__Available data__:
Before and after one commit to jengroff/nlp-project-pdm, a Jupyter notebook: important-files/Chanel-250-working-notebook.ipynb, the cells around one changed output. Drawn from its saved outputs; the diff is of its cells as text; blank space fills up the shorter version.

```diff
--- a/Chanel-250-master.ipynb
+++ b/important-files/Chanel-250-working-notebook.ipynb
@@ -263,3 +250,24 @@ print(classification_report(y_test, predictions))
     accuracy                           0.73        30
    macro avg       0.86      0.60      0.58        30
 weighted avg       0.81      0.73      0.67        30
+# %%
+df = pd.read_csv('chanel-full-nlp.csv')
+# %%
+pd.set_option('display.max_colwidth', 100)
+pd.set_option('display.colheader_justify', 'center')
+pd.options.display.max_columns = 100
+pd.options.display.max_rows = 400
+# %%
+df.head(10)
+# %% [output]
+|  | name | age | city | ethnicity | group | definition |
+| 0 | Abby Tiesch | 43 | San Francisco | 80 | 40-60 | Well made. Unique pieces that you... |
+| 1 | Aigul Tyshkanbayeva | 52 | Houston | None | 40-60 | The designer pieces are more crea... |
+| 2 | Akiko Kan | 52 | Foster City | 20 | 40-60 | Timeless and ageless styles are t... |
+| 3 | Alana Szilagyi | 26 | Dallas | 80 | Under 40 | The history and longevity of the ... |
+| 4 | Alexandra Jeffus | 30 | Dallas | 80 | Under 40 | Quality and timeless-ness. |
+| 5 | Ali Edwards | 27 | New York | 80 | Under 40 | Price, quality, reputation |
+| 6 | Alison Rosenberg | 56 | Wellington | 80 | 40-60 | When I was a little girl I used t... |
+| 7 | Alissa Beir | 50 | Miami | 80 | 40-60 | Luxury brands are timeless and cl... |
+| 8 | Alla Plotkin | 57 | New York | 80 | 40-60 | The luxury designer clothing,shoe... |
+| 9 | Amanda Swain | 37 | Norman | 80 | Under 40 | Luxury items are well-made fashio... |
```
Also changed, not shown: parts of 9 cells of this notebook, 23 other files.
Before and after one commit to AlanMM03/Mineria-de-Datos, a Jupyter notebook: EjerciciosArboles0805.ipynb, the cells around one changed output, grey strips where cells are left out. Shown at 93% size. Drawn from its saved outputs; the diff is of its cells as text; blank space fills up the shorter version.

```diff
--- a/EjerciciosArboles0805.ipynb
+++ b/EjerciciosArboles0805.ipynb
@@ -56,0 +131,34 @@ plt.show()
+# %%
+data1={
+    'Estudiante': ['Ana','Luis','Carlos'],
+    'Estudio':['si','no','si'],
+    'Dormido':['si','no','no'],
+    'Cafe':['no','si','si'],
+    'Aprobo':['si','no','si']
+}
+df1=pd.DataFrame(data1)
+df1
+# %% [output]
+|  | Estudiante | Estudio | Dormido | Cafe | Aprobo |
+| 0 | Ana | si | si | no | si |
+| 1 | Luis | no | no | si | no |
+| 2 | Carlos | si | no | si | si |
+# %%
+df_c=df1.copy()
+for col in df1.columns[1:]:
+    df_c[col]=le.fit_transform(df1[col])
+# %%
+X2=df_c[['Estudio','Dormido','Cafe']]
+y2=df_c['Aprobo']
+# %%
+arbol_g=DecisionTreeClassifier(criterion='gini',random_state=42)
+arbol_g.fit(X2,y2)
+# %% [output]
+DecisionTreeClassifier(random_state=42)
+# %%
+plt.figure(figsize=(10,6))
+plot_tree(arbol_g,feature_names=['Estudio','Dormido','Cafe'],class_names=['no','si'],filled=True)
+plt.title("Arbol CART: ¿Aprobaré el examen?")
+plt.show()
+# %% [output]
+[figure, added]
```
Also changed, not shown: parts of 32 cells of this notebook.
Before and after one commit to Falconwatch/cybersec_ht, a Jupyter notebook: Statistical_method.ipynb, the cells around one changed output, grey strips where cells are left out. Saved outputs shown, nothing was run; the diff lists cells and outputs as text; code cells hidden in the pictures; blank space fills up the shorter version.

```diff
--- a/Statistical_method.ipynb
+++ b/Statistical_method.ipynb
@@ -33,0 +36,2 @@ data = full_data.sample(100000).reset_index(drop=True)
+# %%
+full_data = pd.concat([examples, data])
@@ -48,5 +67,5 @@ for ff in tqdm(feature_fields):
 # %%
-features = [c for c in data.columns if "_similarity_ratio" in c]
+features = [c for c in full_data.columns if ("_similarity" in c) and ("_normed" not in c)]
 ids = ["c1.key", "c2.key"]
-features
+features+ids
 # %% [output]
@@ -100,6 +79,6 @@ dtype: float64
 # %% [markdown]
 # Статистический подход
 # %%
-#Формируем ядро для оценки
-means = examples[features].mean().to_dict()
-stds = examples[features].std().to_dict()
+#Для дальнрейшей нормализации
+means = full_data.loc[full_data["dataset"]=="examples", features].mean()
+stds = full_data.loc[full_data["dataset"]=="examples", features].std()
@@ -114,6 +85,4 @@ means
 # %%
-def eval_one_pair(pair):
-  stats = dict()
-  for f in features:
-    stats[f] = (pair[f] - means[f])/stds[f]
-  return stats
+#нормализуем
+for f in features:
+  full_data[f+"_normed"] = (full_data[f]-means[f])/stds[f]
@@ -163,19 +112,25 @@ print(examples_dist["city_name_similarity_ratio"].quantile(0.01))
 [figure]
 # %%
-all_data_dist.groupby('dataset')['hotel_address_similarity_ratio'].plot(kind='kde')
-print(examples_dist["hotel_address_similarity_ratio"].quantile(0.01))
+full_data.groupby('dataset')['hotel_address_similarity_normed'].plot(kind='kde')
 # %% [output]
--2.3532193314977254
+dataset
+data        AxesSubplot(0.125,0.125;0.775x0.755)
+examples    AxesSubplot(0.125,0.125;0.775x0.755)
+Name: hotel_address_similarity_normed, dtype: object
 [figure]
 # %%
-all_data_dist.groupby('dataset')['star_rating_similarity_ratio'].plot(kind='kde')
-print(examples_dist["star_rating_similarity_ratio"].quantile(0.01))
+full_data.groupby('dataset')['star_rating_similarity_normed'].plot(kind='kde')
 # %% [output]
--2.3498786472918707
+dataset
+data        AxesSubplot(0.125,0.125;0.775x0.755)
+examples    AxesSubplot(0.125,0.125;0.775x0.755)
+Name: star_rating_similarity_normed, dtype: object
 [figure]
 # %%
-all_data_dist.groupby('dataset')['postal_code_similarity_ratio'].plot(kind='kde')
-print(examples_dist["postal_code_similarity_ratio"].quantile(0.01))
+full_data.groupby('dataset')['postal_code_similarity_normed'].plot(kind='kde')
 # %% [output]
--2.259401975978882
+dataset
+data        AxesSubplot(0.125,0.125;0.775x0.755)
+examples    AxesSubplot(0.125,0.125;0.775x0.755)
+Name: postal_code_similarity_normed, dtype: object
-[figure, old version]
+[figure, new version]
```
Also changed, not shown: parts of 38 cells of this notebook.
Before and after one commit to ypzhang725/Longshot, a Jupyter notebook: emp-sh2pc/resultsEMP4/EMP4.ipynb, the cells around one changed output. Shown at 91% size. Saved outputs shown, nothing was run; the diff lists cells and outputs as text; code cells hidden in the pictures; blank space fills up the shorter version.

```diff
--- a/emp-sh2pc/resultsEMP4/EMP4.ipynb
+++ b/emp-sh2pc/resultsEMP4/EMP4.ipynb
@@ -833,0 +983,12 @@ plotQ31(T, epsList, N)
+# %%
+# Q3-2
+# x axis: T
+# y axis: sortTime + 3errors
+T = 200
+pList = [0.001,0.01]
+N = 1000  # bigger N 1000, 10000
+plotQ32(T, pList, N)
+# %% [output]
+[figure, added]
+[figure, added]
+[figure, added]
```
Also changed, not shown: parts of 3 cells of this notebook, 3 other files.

__What needs to be done__:
Repeat the data in full. Nothing may be dropped or altered.

__Solution for this task__:
Before and after one commit to jengroff/nlp-project-pdm, a Jupyter notebook: important-files/Chanel-250-working-notebook.ipynb, the cells around one changed output. Drawn from its saved outputs; the diff is of its cells as text; blank space fills up the shorter version.

```diff
--- a/Chanel-250-master.ipynb
+++ b/important-files/Chanel-250-working-notebook.ipynb
@@ -263,3 +250,24 @@ print(classification_report(y_test, predictions))
     accuracy                           0.73        30
    macro avg       0.86      0.60      0.58        30
 weighted avg       0.81      0.73      0.67        30
+# %%
+df = pd.read_csv('chanel-full-nlp.csv')
+# %%
+pd.set_option('display.max_colwidth', 100)
+pd.set_option('display.colheader_justify', 'center')
+pd.options.display.max_columns = 100
+pd.options.display.max_rows = 400
+# %%
+df.head(10)
+# %% [output]
+|  | name | age | city | ethnicity | group | definition |
+| 0 | Abby Tiesch | 43 | San Francisco | 80 | 40-60 | Well made. Unique pieces that you... |
+| 1 | Aigul Tyshkanbayeva | 52 | Houston | None | 40-60 | The designer pieces are more crea... |
+| 2 | Akiko Kan | 52 | Foster City | 20 | 40-60 | Timeless and ageless styles are t... |
+| 3 | Alana Szilagyi | 26 | Dallas | 80 | Under 40 | The history and longevity of the ... |
+| 4 | Alexandra Jeffus | 30 | Dallas | 80 | Under 40 | Quality and timeless-ness. |
+| 5 | Ali Edwards | 27 | New York | 80 | Under 40 | Price, quality, reputation |
+| 6 | Alison Rosenberg | 56 | Wellington | 80 | 40-60 | When I was a little girl I used t... |
+| 7 | Alissa Beir | 50 | Miami | 80 | 40-60 | Luxury brands are timeless and cl... |
+| 8 | Alla Plotkin | 57 | New York | 80 | 40-60 | The luxury designer clothing,shoe... |
+| 9 | Amanda Swain | 37 | Norman | 80 | Under 40 | Luxury items are well-made fashio... |
```
Also changed, not shown: parts of 9 cells of this notebook, 23 other files.
Before and after one commit to AlanMM03/Mineria-de-Datos, a Jupyter notebook: EjerciciosArboles0805.ipynb, the cells around one changed output, grey strips where cells are left out. Shown at 93% size. Drawn from its saved outputs; the diff is of its cells as text; blank space fills up the shorter version.

```diff
--- a/EjerciciosArboles0805.ipynb
+++ b/EjerciciosArboles0805.ipynb
@@ -56,0 +131,34 @@ plt.show()
+# %%
+data1={
+    'Estudiante': ['Ana','Luis','Carlos'],
+    'Estudio':['si','no','si'],
+    'Dormido':['si','no','no'],
+    'Cafe':['no','si','si'],
+    'Aprobo':['si','no','si']
+}
+df1=pd.DataFrame(data1)
+df1
+# %% [output]
+|  | Estudiante | Estudio | Dormido | Cafe | Aprobo |
+| 0 | Ana | si | si | no | si |
+| 1 | Luis | no | no | si | no |
+| 2 | Carlos | si | no | si | si |
+# %%
+df_c=df1.copy()
+for col in df1.columns[1:]:
+    df_c[col]=le.fit_transform(df1[col])
+# %%
+X2=df_c[['Estudio','Dormido','Cafe']]
+y2=df_c['Aprobo']
+# %%
+arbol_g=DecisionTreeClassifier(criterion='gini',random_state=42)
+arbol_g.fit(X2,y2)
+# %% [output]
+DecisionTreeClassifier(random_state=42)
+# %%
+plt.figure(figsize=(10,6))
+plot_tree(arbol_g,feature_names=['Estudio','Dormido','Cafe'],class_names=['no','si'],filled=True)
+plt.title("Arbol CART: ¿Aprobaré el examen?")
+plt.show()
+# %% [output]
+[figure, added]
```
Also changed, not shown: parts of 32 cells of this notebook.
Before and after one commit to Falconwatch/cybersec_ht, a Jupyter notebook: Statistical_method.ipynb, the cells around one changed output, grey strips where cells are left out. Saved outputs shown, nothing was run; the diff lists cells and outputs as text; code cells hidden in the pictures; blank space fills up the shorter version.

```diff
--- a/Statistical_method.ipynb
+++ b/Statistical_method.ipynb
@@ -33,0 +36,2 @@ data = full_data.sample(100000).reset_index(drop=True)
+# %%
+full_data = pd.concat([examples, data])
@@ -48,5 +67,5 @@ for ff in tqdm(feature_fields):
 # %%
-features = [c for c in data.columns if "_similarity_ratio" in c]
+features = [c for c in full_data.columns if ("_similarity" in c) and ("_normed" not in c)]
 ids = ["c1.key", "c2.key"]
-features
+features+ids
 # %% [output]
@@ -100,6 +79,6 @@ dtype: float64
 # %% [markdown]
 # Статистический подход
 # %%
-#Формируем ядро для оценки
-means = examples[features].mean().to_dict()
-stds = examples[features].std().to_dict()
+#Для дальнрейшей нормализации
+means = full_data.loc[full_data["dataset"]=="examples", features].mean()
+stds = full_data.loc[full_data["dataset"]=="examples", features].std()
@@ -114,6 +85,4 @@ means
 # %%
-def eval_one_pair(pair):
-  stats = dict()
-  for f in features:
-    stats[f] = (pair[f] - means[f])/stds[f]
-  return stats
+#нормализуем
+for f in features:
+  full_data[f+"_normed"] = (full_data[f]-means[f])/stds[f]
@@ -163,19 +112,25 @@ print(examples_dist["city_name_similarity_ratio"].quantile(0.01))
 [figure]
 # %%
-all_data_dist.groupby('dataset')['hotel_address_similarity_ratio'].plot(kind='kde')
-print(examples_dist["hotel_address_similarity_ratio"].quantile(0.01))
+full_data.groupby('dataset')['hotel_address_similarity_normed'].plot(kind='kde')
 # %% [output]
--2.3532193314977254
+dataset
+data        AxesSubplot(0.125,0.125;0.775x0.755)
+examples    AxesSubplot(0.125,0.125;0.775x0.755)
+Name: hotel_address_similarity_normed, dtype: object
 [figure]
 # %%
-all_data_dist.groupby('dataset')['star_rating_similarity_ratio'].plot(kind='kde')
-print(examples_dist["star_rating_similarity_ratio"].quantile(0.01))
+full_data.groupby('dataset')['star_rating_similarity_normed'].plot(kind='kde')
 # %% [output]
--2.3498786472918707
+dataset
+data        AxesSubplot(0.125,0.125;0.775x0.755)
+examples    AxesSubplot(0.125,0.125;0.775x0.755)
+Name: star_rating_similarity_normed, dtype: object
 [figure]
 # %%
-all_data_dist.groupby('dataset')['postal_code_similarity_ratio'].plot(kind='kde')
-print(examples_dist["postal_code_similarity_ratio"].quantile(0.01))
+full_data.groupby('dataset')['postal_code_similarity_normed'].plot(kind='kde')
 # %% [output]
--2.259401975978882
+dataset
+data        AxesSubplot(0.125,0.125;0.775x0.755)
+examples    AxesSubplot(0.125,0.125;0.775x0.755)
+Name: postal_code_similarity_normed, dtype: object
-[figure, old version]
+[figure, new version]
```
Also changed, not shown: parts of 38 cells of this notebook.
Before and after one commit to ypzhang725/Longshot, a Jupyter notebook: emp-sh2pc/resultsEMP4/EMP4.ipynb, the cells around one changed output. Shown at 91% size. Saved outputs shown, nothing was run; the diff lists cells and outputs as text; code cells hidden in the pictures; blank space fills up the shorter version.

```diff
--- a/emp-sh2pc/resultsEMP4/EMP4.ipynb
+++ b/emp-sh2pc/resultsEMP4/EMP4.ipynb
@@ -833,0 +983,12 @@ plotQ31(T, epsList, N)
+# %%
+# Q3-2
+# x axis: T
+# y axis: sortTime + 3errors
+T = 200
+pList = [0.001,0.01]
+N = 1000  # bigger N 1000, 10000
+plotQ32(T, pList, N)
+# %% [output]
+[figure, added]
+[figure, added]
+[figure, added]
```
Also changed, not shown: parts of 3 cells of this notebook, 3 other files.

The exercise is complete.